The plaintiff argues that Darin is domiciled in Texas because his mother took him there, left him at the Baber home and declares him to be domiciled in Texas. Indeed plaintiff's counsel's summary of his argument found on page 8 of his brief is:
"... the plaintiff has made a bona fide change of residency to the State of Texas where he is enrolled in school and is presently receiving medical care...."
Darin is a severely retarded seven year old boy. Did his parents change his domicile by enrolling him in school and placing him in an institution (the certified Baber home) in Texas?
It is well settled that under normal circumstances domicile is determined *1437 by physical presence and an intention to remain indefinitely. However, because minors and incompetents are unable to form the intent requirement the rules are different for them.
As the Distinguished Professor of Law Robert A. Leflar has said:
"When a legitimate child is born of a living father, its domicile is that of its father, and thereafter the child until its majority ordinarily continues to have the domicile of its father ... regardless of whether the child actually lives with its father or not." American Conflicts Law, 3rd Ed., § 12
"An infant who is insane has the domicile of his parents, like any other minor." Id. § 13
Arkansas courts follow these general rules. In re Watson, 99 F. Supp. 49 (D.C. Ark.1951).
It has been uniformly held that minors attending school away from home retain their parents' domicile. Restatement (Second), Conflict of Laws 1971, § 22; Bell v. Milsak, 106 F. Supp. 219 (W.D.La.1952); Lyons v. Salve Regina College, 422 F. Supp. 1354 (D.C.R.I.1976), rev'd on other grounds 565 F.2d 200.

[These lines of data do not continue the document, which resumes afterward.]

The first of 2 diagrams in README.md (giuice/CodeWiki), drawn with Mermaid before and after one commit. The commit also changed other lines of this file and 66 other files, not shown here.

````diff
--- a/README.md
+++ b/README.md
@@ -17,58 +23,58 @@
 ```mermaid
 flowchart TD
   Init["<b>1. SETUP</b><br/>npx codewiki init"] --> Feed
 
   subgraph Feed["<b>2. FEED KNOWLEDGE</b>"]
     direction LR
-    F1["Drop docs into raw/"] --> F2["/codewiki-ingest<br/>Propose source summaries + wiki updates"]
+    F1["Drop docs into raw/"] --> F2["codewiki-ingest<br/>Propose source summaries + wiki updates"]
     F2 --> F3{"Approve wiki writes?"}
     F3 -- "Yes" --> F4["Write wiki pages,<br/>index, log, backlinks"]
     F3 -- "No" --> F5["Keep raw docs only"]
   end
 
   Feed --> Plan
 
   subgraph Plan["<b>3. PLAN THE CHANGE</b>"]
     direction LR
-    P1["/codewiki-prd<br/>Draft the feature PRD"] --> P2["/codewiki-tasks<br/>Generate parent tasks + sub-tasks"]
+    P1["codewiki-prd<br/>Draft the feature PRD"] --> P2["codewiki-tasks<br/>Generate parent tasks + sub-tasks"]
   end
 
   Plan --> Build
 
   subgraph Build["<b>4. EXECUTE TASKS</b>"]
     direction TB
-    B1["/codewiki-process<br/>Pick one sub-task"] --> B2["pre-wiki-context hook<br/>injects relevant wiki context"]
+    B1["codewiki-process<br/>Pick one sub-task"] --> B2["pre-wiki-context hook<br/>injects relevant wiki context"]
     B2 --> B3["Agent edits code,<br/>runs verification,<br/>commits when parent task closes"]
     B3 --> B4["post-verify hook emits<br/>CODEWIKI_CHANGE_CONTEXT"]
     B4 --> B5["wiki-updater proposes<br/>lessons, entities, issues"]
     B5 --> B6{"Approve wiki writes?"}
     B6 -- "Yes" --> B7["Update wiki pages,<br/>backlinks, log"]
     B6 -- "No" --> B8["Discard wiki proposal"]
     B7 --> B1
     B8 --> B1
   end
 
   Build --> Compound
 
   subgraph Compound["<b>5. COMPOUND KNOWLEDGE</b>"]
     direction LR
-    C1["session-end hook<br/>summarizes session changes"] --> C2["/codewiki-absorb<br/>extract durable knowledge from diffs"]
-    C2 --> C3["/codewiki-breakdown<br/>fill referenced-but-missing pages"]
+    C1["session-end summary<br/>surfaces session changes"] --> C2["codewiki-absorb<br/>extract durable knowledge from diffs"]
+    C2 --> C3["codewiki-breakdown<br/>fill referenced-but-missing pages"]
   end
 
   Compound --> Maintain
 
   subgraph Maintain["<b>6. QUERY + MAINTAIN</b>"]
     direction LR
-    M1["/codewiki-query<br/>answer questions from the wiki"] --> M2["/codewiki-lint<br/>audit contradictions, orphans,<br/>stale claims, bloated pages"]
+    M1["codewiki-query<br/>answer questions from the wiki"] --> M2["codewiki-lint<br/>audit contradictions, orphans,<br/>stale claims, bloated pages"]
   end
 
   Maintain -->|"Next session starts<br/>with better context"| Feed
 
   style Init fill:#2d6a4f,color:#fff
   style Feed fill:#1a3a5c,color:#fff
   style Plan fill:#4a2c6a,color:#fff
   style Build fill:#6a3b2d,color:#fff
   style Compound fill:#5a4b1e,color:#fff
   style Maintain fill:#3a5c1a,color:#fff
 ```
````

Addressing the issue of an institutionalized incompetent's domicile, a federal court in Delaware held the incompetent to be a resident of her surviving parent's home rather than the institution which was in another state. Chew v. Nicholson, 281 F. 400 (D.C.Del.1922). In that case the girl was born in Delaware where she resided with her parents until age 22 when she became insane. Her mother admitted her to an asylum in Pennsylvania where she lived until her death sixty years later. The court held that she had retained her domicile of origin in Delaware which had continued to be her mother's residence until her death. Since she was non compos mentis, she lacked the capacity to form the intent to change her domicile and her mere presence in Pennsylvania for sixty years had no effect.
One of the principal reasons for the diversity rule is "... to give a citizen of one state access to an unbiased court to protect him from parochialism if he was forced into litigation in another state in which he was a stranger and of which his opponent was a citizen." Ziady v. Curley, 396 F.2d 873, 875 (4th Cir.1968). This Court does not believe that this reason is violated by finding an absence of diversity in this case. For all of the above reasons, therefore,
IT IS CONSIDERED, ORDERED AND ADJUDGED:
That the defendants' motion to dismiss for want of subject matter jurisdiction is granted and this case is dismissed for lack of jurisdiction.